Items listed in a dataset
● ● ●

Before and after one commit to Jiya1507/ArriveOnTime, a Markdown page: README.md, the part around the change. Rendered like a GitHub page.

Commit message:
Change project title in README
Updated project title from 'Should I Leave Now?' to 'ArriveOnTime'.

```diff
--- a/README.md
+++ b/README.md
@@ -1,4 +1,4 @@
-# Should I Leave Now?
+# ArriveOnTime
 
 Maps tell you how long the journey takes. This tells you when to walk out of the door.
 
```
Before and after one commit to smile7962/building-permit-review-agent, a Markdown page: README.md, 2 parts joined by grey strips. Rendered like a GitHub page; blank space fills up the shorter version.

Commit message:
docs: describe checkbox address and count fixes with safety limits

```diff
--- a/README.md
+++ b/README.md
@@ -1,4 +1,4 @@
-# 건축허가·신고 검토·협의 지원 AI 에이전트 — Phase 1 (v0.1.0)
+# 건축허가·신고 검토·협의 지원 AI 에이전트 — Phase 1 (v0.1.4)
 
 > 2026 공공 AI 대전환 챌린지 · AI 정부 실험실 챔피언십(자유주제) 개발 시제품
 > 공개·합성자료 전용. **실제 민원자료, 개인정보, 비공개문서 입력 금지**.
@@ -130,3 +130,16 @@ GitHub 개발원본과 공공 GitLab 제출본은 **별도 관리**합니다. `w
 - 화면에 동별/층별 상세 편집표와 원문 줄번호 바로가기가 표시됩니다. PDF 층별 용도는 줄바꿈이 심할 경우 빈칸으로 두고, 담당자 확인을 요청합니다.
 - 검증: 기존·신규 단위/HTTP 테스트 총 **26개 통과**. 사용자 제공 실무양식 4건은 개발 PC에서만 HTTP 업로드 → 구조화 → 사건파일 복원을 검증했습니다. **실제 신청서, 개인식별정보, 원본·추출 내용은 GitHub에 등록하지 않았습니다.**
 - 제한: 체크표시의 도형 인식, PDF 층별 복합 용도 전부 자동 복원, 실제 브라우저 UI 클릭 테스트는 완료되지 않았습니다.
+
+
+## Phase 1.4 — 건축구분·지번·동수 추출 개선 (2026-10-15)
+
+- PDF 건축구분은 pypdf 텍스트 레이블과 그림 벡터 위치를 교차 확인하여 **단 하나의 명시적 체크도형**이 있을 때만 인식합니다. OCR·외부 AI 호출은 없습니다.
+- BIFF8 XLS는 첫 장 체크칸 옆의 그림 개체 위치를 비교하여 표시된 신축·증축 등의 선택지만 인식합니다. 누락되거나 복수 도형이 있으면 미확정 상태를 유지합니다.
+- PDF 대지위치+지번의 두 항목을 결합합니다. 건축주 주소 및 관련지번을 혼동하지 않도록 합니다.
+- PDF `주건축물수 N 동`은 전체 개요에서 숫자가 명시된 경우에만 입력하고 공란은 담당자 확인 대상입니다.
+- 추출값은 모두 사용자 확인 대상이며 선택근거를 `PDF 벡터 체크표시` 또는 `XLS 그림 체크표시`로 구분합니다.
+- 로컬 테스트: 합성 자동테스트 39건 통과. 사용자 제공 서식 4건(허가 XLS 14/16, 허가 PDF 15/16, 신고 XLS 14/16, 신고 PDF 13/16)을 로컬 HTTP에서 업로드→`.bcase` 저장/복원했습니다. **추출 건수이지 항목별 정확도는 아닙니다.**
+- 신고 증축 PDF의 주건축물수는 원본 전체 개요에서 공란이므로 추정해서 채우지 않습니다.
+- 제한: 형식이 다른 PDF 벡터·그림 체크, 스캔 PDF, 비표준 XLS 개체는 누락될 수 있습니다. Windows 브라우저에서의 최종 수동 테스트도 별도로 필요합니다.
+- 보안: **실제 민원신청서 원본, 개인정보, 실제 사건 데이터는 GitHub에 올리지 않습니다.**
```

● ● ●

- **How to complete this task**
Look through the entries above and copy each line that has "GitHub에" in it.

- **Finished task**
 - 검증: 기존·신규 단위/HTTP 테스트 총 **26개 통과**. 사용자 제공 실무양식 4건은 개발 PC에서만 HTTP 업로드 → 구조화 → 사건파일 복원을 검증했습니다. **실제 신청서, 개인식별정보, 원본·추출 내용은 GitHub에 등록하지 않았습니다.**
+- 보안: **실제 민원신청서 원본, 개인정보, 실제 사건 데이터는 GitHub에 올리지 않습니다.**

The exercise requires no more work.